Attention-Deficit/Hyperactivity Disorder (ADHD) is a childhood mental disorder characterized by inattention, impulsiveness and overactivity. It is also characterized by heterogeneity and ambiguity. Effective intervention is influenced by these two factors. This pervasive disorder impacts various domains of functioning, including academics, peer relations, familial relationships and self-esteem. A confounding factor is the high rate of comorbidity with diagnoses such as learning disabilities, oppositional defiant disorder or conduct disorder. No one intervention has emerged as maximally effective across all symptoms and domains. Consequently, a multimodal approach is regarded as the favoured method of intervention. However, no clear definition of'multimodal' exists.
This study explored the meaning of multimodal from the perspective of professionals employed in a tertiary care hospital setting in which children with ADHD are assessed and treated.
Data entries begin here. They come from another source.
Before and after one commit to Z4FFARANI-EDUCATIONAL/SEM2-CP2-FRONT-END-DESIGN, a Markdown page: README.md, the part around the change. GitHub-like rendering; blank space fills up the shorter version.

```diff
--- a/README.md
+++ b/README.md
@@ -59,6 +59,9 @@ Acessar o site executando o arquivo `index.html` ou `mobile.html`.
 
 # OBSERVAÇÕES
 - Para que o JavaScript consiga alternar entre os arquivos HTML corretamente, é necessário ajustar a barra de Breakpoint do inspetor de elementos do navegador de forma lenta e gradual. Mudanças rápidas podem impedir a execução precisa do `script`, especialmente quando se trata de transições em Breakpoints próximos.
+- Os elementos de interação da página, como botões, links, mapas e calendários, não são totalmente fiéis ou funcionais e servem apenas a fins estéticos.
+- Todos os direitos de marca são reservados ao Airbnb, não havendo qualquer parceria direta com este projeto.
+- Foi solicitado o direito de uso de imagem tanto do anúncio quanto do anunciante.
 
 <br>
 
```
A qualitative design using a phenomenological approach allowed professionals to speak from their practice experiences.
Although no clear definition of multimodal emerged, professionals identified issues key to this approach and proposed a model for intervention.